But I had this weird feeling.  I’m forgetting something.  I went through the list of things I do in the morning.  Shower?  Check.  Brushed my teeth?  Check.  Fed the dog?  Check.  No matter how hard I thought, for the life of me I could not figure out what I was forgetting.

It was at 8:43 a.m. when my memory returned.  Slowly I started to think about how hungry I was.  I began rummaging through the fridge and cabinets in the kitchen.  Then the following thoughts struck me in succession.

1) If I had gone into work today, there would be breakfast because every Friday someone brings in breakfast for the office. . .

2) I wonder who is bringing breakfast today. . .

3) *@#%*&@$#(!@)(^!&*(@!!!

That’s right.  By 8:45 a.m. I finished my time/how much do I have to carry analysis and decided I needed a car.  By 8:52 a.m. I threw on torn up jeans and the t-shirt I wore last night.  By 8:57 a.m. I had the carshare reserved.  By 9:02 a.m. I was out the door and off to the grocery store.  By 9:33 a.m. my office had an assortment of pastries and fruit to choose from for their morning sustenance.

To relay this back to a New York versus Los Angeles debate, I wish we had more bodegas within walking distance of my apartment and cabs within hailing distance to take me to my office when I’m carrying a crazy load of food and a jug of milk.  All that aside, I say 45 minutes between realizing my memory is bad to walking into the office door with an armload of goodies, though I was a bit disheveled, is not so bad.

I think I’m forgetting something…

It’s the Friday before a long weekend.  I, like many other hard-working members of society, made an executive decision to work from home today.  It seemed like the perfect plan.  I woke up early, took the pup for a walk, had a cup of coffee and chatted with my roommate for a bit, and then sat down to do a little work. 

But I had this weird feeling.  I’m forgetting something.  I went through the list of things I do in the morning.  Shower?  Check.  Brushed my teeth?  Check.  Fed the dog?  Check.  No matter how hard I thought, for the life of me I could not figure out what I was forgetting.
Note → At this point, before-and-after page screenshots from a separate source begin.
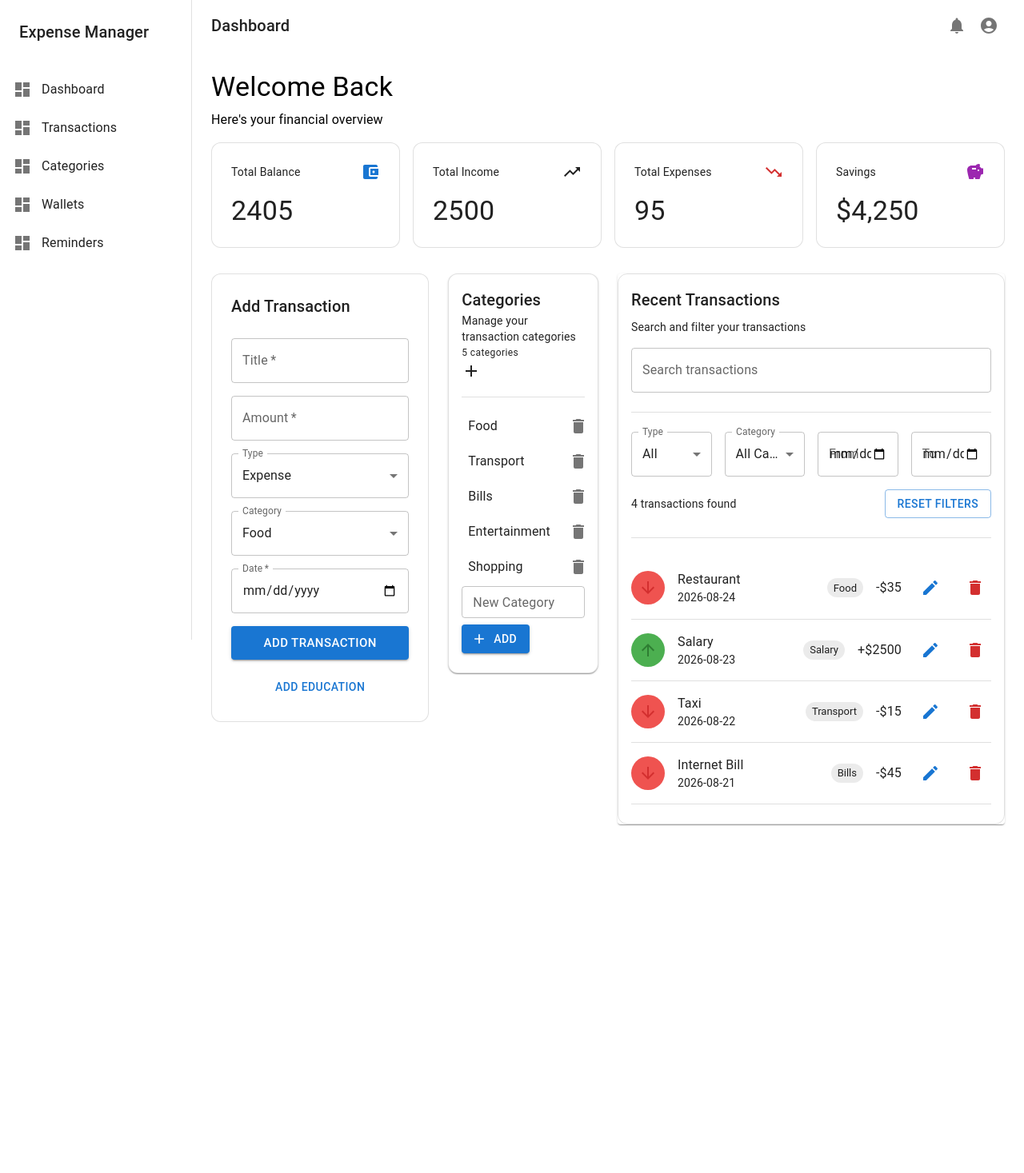
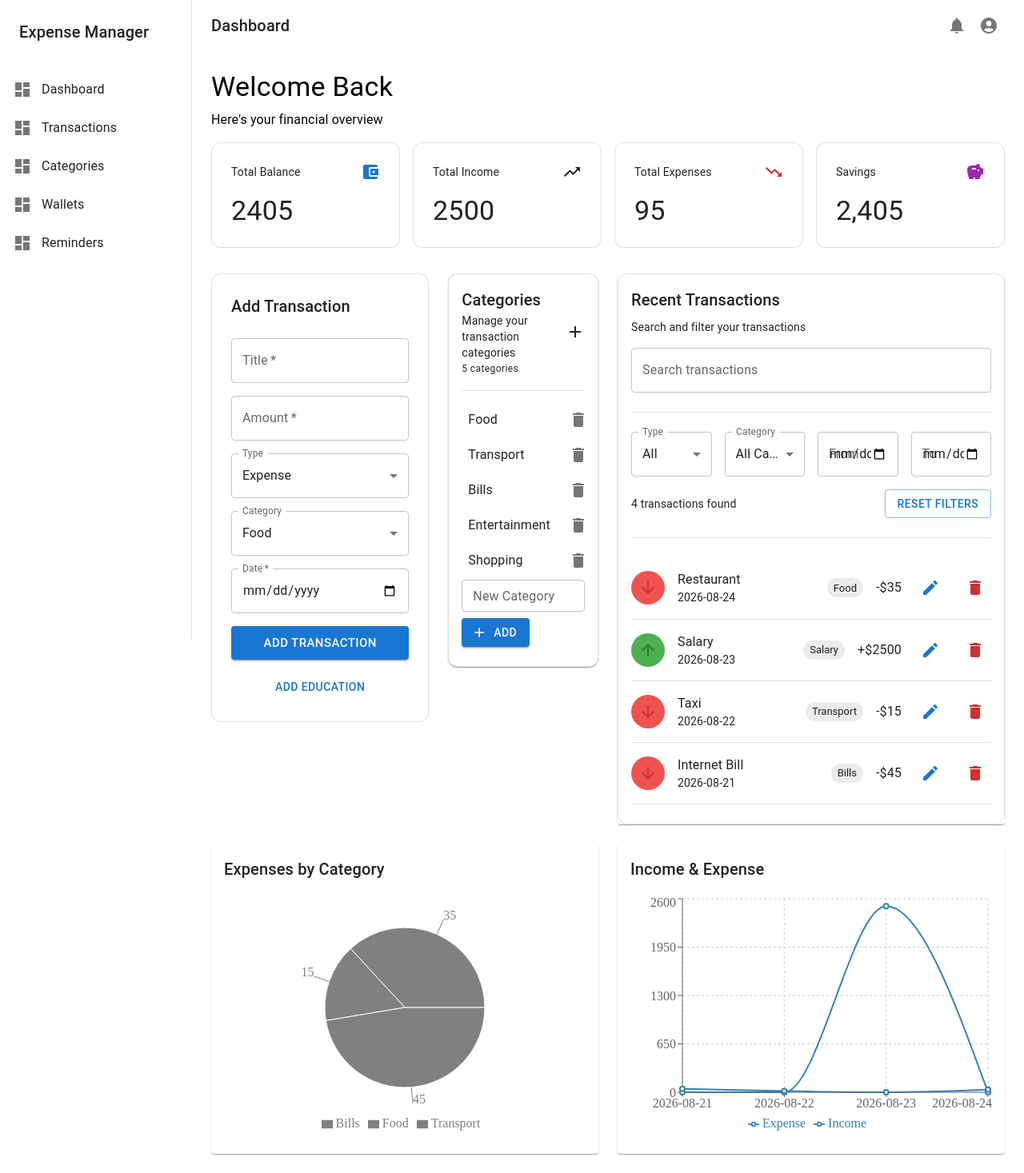
Before and after one commit to mirzakhani2003-del/Expense-Manager, a React (Vite) app: page / in a window 1280 px wide. Shown: the whole page at 80% size. Before the commit the page ends 1055 px from the top, so only its background shows below. Built offline with nearby package versions, Linux system fonts and the light colour scheme.

Commit message:
Add financial charts and reports

```diff
--- a/package.json
+++ b/package.json
@@ -15,7 +15,8 @@
     "@mui/icons-material": "^9.3.1",
     "@mui/material": "^9.3.1",
     "react": "^19.2.8",
-    "react-dom": "^19.2.8"
+    "react-dom": "^19.2.8",
+    "recharts": "^3.10.1"
   },
   "devDependencies": {
     "@eslint/js": "^10.0.1",
--- a/src/components/CategoryManager.jsx
+++ b/src/components/CategoryManager.jsx
@@ -44,10 +44,12 @@ const CategoryManager = () => {
       >
         <CardContent>
           <Box
-            display="flex"
-            justifyContent="space-between"
-            alignItems="center"
-            mb={1}
+            sx={{
+              display: "flex",
+              justifyContent: "space-between",
+              alignItems: "center",
+              mb: 1,
+            }}
           >
             <Box>
               <Typography variant="h6" fontWeight={600}>
--- /dev/null
+++ b/src/components/ExpensePieChart.jsx
@@ -0,0 +1,78 @@
+import { useMemo } from "react";
+import {
+  PieChart,
+  Pie,
+  Cell,
+  Tooltip,
+  Legend,
+  ResponsiveContainer,
+} from "recharts";
+import { Box, Typography } from "@mui/material";
+import { useTransaction } from "../context/TransactionContext";
+
+const ExpensePieCharts = () => {
+  const { transactions } = useTransaction();
+
+  const chartData = useMemo(() => {
+    const expenses = transactions.filter(
+      (transaction) => transaction.type === "expense",
+    );
+
+    const categoryTotals = {};
+
+    expenses.forEach((transaction) => {
+      if (categoryTotals[transaction.category]) {
+        categoryTotals[transaction.category] += Number(transaction.amount);
+      } else {
+        categoryTotals[transaction.category] = Number(transaction.amount);
+      }
+    });
+
+    return Object.entries(categoryTotals).map(([category, amount]) => ({
+      category,
+      amount,
+    }));
+  }, [transactions]);
+
+  if (chartData.length === 0) {
+    return (
+      <Box
+        sx={{
+          height: 300,
+          display: "flex",
+          alignItems: "center",
+          justifyContent: "center",
+        }}
+      >
+        <Typography color="text.secondary">
+          No expense data available
+        </Typography>
+      </Box>
+    );
+  }
+
+  return (
+    <ResponsiveContainer width="100%" height={300}>
+      <PieChart>
+        <Pie
+          data={chartData}
+          dataKey="amount"
+          nameKey="category"
+          cx="50%"
+          cy="50%"
+          outerRadius={100}
+          label
+        >
+          {chartData.map((entry, index) => (
+            <Cell key={`cell-${index}`} />
+          ))}
+        </Pie>
+
+        <Tooltip />
+        <Legend />
+      </PieChart>
+    </ResponsiveContainer>
+  );
+};
+
+export default ExpensePieCharts;
--- /dev/null
+++ b/src/components/IncomeExpenseChart.jsx
@@ -0,0 +1,88 @@
+import { useMemo } from "react";
+import {
+  ResponsiveContainer,
+  LineChart,
+  Line,
+  XAxis,
+  YAxis,
+  CartesianGrid,
+  Tooltip,
+  Legend,
+} from "recharts";
+import { Box, Typography } from "@mui/material";
+import { useTransaction } from "../context/TransactionContext";
+
+const IncomeExpenseChart = () => {
+  const { transactions } = useTransaction();
+
+  const chartData = useMemo(() => {
+    const groupedData = {};
+
+    transactions.forEach((transaction) => {
+      const { date, amount, type } = transaction;
+      if (!groupedData[date]) {
+        groupedData[date] = {
+          date,
+          income: 0,
+          expense: 0,
+        };
+      }
+
+      if (type === "income") {
+        groupedData[date].income += Number(amount);
+      }
+
+      if (type === "expense") {
+        groupedData[date].expense += Number(amount);
+      }
+    });
+
+    return Object.values(groupedData).sort(
+      (a, b) => new Date(a.date) - new Date(b.date),
+    );
+  }, [transactions]);
+
+  if (chartData.length === 0) {
+    return (
+      <Box
+        sx={{
+          height: 300,
+          display: "flex",
+          alignItems: "center",
+          justifyContent: "center",
+        }}
+      >
+        <Typography color="text.secondary">
+          No transaction data available
+        </Typography>
+      </Box>
+    );
+  }
+
+  return (
+    <ResponsiveContainer width="100%" height={300}>
+      <LineChart data={chartData}>
+        <CartesianGrid strokeDasharray="3 3" />
+
+        <XAxis dataKey="date" />
+
+        <YAxis />
+
+        <Tooltip />
+
+        <Legend />
+
+        <Line type="monotone" dataKey="income" name="Income" strokeWidth={2} />
+
+        <Line
+          type="monotone"
+          dataKey="expense"
+          name="Expense"
+          strokeWidth={2}
+        />
+      </LineChart>
+    </ResponsiveContainer>
+  );
+};
+
+export default IncomeExpenseChart;
--- a/src/components/dashboard/RecentTransactions.jsx
+++ b/src/components/dashboard/RecentTransactions.jsx
@@ -127,9 +127,6 @@ const RecentTransactions = ({ onEdit }) => {
               type="date"
               value={startDate}
               onChange={(event) => setStartDate(event.target.value)}
-              InputLabelProps={{
-                shrink: true,
-              }}
             />
           </Grid>
 
@@ -140,9 +137,6 @@ const RecentTransactions = ({ onEdit }) => {
               type="date"
               value={endDate}
               onChange={(event) => setEndDate(event.target.value)}
-              InputLabelProps={{
-                shrink: true,
-              }}
             />
           </Grid>
         </Grid>
--- a/src/pages/Dashboard.jsx
+++ b/src/pages/Dashboard.jsx
@@ -1,4 +1,4 @@
-import { Box, Typography, Grid } from "@mui/material";
+import { Box, Typography, Grid, Card, CardContent } from "@mui/material";
 import AccountBalanceWalletIcon from "@mui/icons-material/AccountBalanceWallet";
 import TrendingDownIcon from "@mui/icons-material/TrendingDown";
 import TrendingUpIcon from "@mui/icons-material/TrendingUp";
@@ -9,6 +9,8 @@ import TransactionForm from "../components/transactions/TransactionForm";
 import { useState } from "react";
 import { useTransaction } from "../context/TransactionContext";
 import CategoryManager from "../components/CategoryManager";
+import ExpensePieChart from "../components/ExpensePieChart";
+import IncomeExpenseChart from "../components/IncomeExpenseChart";
 
 const Dashboard = () => {
   const [editingTransaction, setEditingTransaction] = useState(null);
@@ -23,6 +25,8 @@ const Dashboard = () => {
     .reduce((total, transaction) => total + transaction.amount, 0);
 
   const balance = totalIncome - totalExpenses;
+
+  const savings = totalIncome - totalExpenses;
 
   return (
     <Box>
@@ -63,7 +67,7 @@ const Dashboard = () => {
         />
         <SummaryCard
           title="Savings"
-          amount="$4,250"
+          amount={`${savings.toLocaleString()}`}
           icon={<SavingsIcon color="secondary" />}
         />
       </Box>
@@ -96,6 +100,38 @@ const Dashboard = () => {
 
         <RecentTransactions onEdit={setEditingTransaction} />
       </Box>
+
+      <Box
+        sx={{
+          display: "grid",
+          gridTemplateColumns: {
+            xs: "1fr",
+            md: "repeat(2, 1fr)",
+          },
+          gap: 3,
+          mt: 3,
+        }}
+      >
+        <Card>
+          <CardContent>
+            <Typography variant="h6" fontWeight={600} sx={{ mb: 2 }}>
+              Expenses by Category
+            </Typography>
+
+            <ExpensePieChart />
+          </CardContent>
+        </Card>
+
+        <Card>
+          <CardContent>
+            <Typography variant="h6" fontWeight={600} sx={{ mb: 2 }}>
+              Income & Expense
+            </Typography>
+
+            <IncomeExpenseChart />
+          </CardContent>
+        </Card>
+      </Box>
     </Box>
   );
 };
```
Also changed, not shown: 1 other file (tests, documents, lock files or other folders).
It was at 8:43 a.m. when my memory returned.  Slowly I started to think about how hungry I was.  I began rummaging through the fridge and cabinets in the kitchen.  Then the following thoughts struck me in succession.

1) If I had gone into work today, there would be breakfast because every Friday someone brings in breakfast for the office. . .

2) I wonder who is bringing breakfast today. . .

3) *@#%*&@$#(!@)(^!&*(@!!!

That’s right.  By 8:45 a.m. I finished my time/how much do I have to carry analysis and decided I needed a car.  By 8:52 a.m. I threw on torn up jeans and the t-shirt I wore last night.  By 8:57 a.m. I had the carshare reserved.  By 9:02 a.m. I was out the door and off to the grocery store.  By 9:33 a.m. my office had an assortment of pastries and fruit to choose from for their morning sustenance.

To relay this back to a New York versus Los Angeles debate, I wish we had more bodegas within walking distance of my apartment and cabs within hailing distance to take me to my office when I’m carrying a crazy load of food and a jug of milk.  All that aside, I say 45 minutes between realizing my memory is bad to walking into the office door with an armload of goodies, though I was a bit disheveled, is not so bad.